- Your goal -
Say how many lines in the records contain "distributions". The reply must consist of the number alone.

Records drawn from a dataset
((

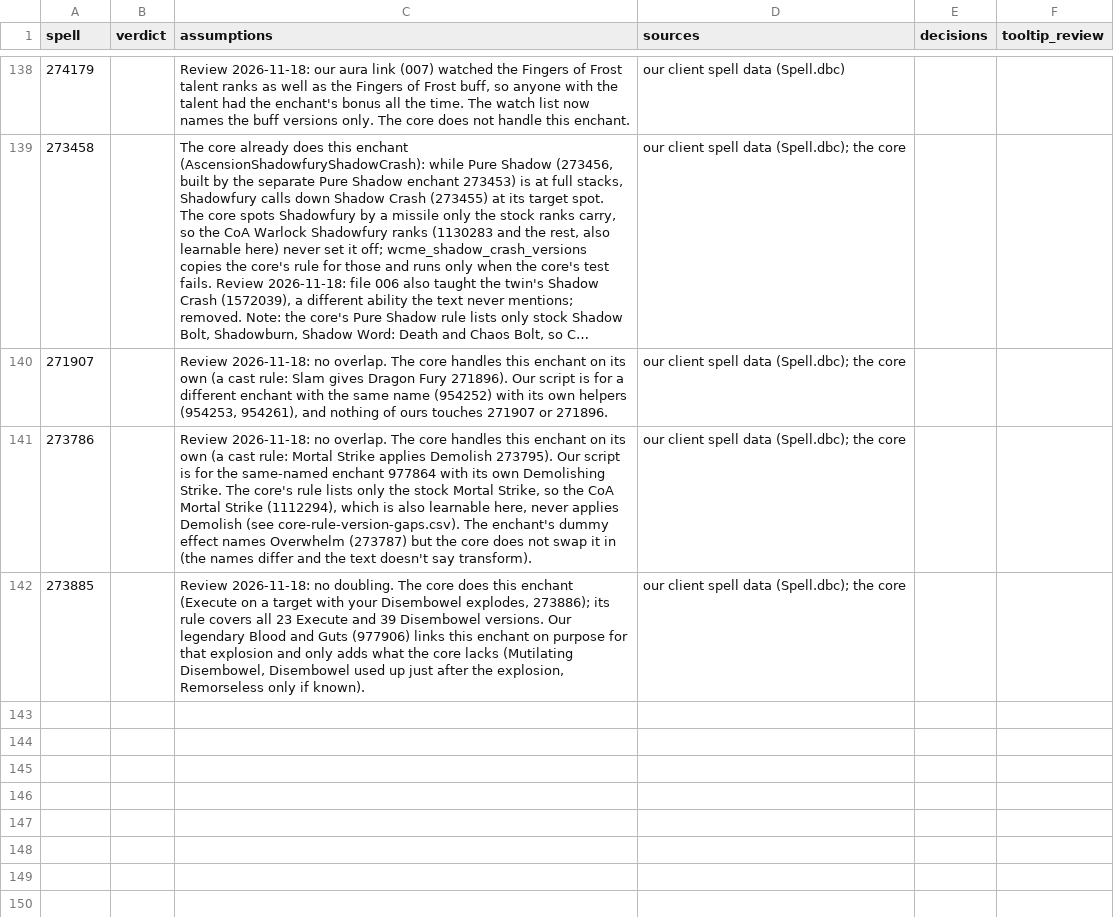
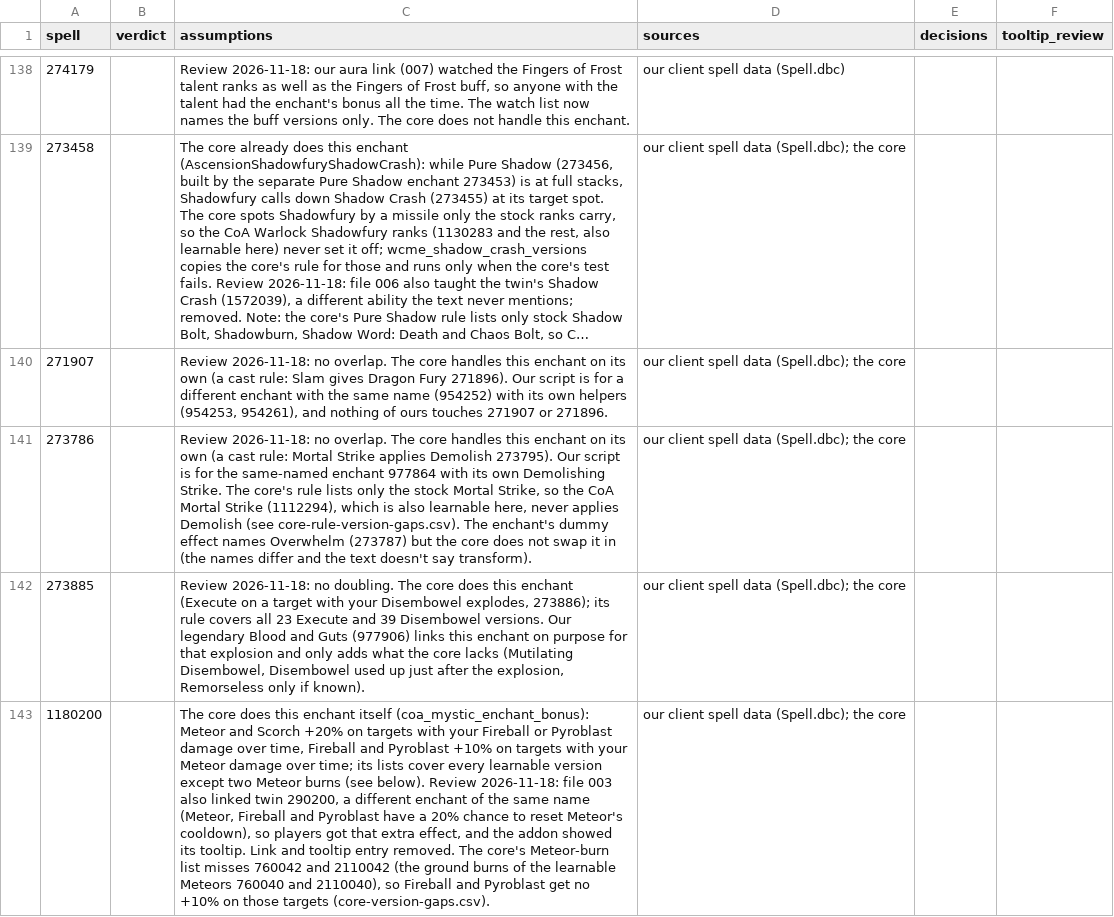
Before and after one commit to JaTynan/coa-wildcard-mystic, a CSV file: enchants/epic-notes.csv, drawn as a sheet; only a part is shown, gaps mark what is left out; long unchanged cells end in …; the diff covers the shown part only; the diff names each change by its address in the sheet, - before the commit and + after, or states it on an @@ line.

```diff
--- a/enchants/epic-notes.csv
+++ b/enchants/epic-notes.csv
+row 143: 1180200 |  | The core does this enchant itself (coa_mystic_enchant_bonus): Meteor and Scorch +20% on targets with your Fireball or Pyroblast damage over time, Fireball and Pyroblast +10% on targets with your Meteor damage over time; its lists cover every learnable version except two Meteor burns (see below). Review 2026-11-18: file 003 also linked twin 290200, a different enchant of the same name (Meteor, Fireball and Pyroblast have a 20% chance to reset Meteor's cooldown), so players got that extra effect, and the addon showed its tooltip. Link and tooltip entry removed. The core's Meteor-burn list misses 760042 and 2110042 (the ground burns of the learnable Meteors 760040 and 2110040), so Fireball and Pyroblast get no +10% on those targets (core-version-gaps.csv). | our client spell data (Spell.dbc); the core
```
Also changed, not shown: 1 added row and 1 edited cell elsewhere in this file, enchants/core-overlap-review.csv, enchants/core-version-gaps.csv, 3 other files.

))
((

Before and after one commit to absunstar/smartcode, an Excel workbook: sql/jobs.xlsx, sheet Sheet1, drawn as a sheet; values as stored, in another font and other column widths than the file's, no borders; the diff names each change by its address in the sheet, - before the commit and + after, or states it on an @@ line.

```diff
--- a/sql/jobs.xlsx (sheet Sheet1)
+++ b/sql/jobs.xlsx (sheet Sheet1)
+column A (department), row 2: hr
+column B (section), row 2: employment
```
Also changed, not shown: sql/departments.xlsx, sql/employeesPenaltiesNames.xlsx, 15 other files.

))
((

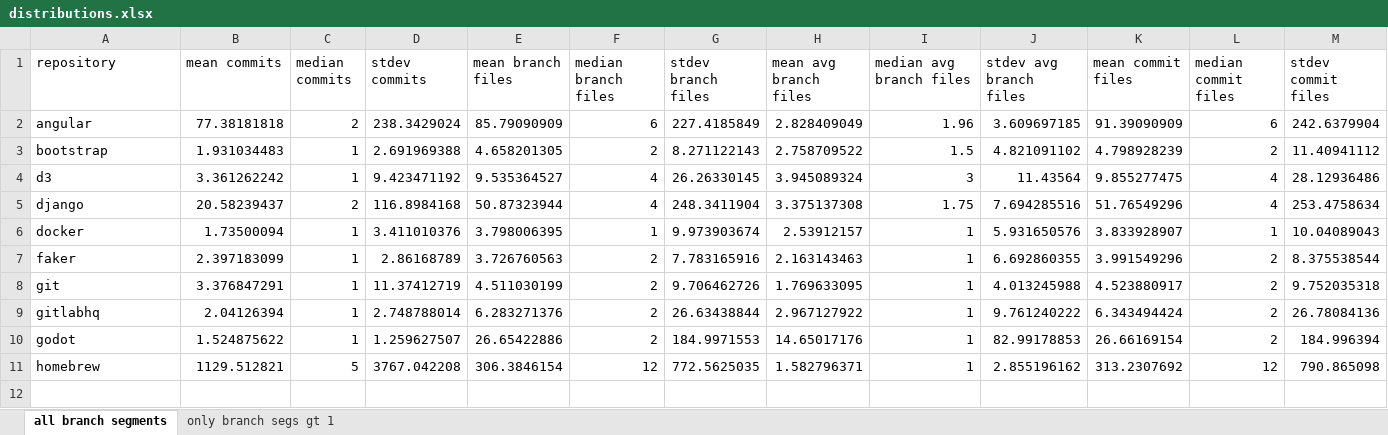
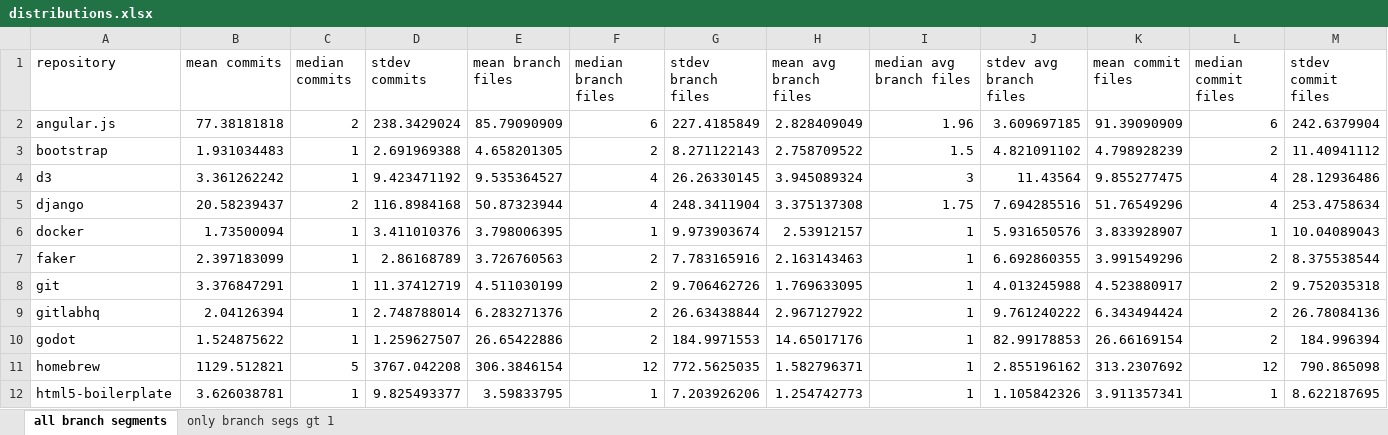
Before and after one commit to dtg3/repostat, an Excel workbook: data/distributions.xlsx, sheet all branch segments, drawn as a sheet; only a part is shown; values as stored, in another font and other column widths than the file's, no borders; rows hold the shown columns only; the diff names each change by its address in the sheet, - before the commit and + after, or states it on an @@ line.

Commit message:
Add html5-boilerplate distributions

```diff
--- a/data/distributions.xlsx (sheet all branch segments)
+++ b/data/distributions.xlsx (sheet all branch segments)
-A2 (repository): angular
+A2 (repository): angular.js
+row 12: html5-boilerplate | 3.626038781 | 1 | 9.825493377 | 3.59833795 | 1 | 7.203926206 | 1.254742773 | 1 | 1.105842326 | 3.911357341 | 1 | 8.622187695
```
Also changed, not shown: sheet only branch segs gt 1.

))

- Completed task -
4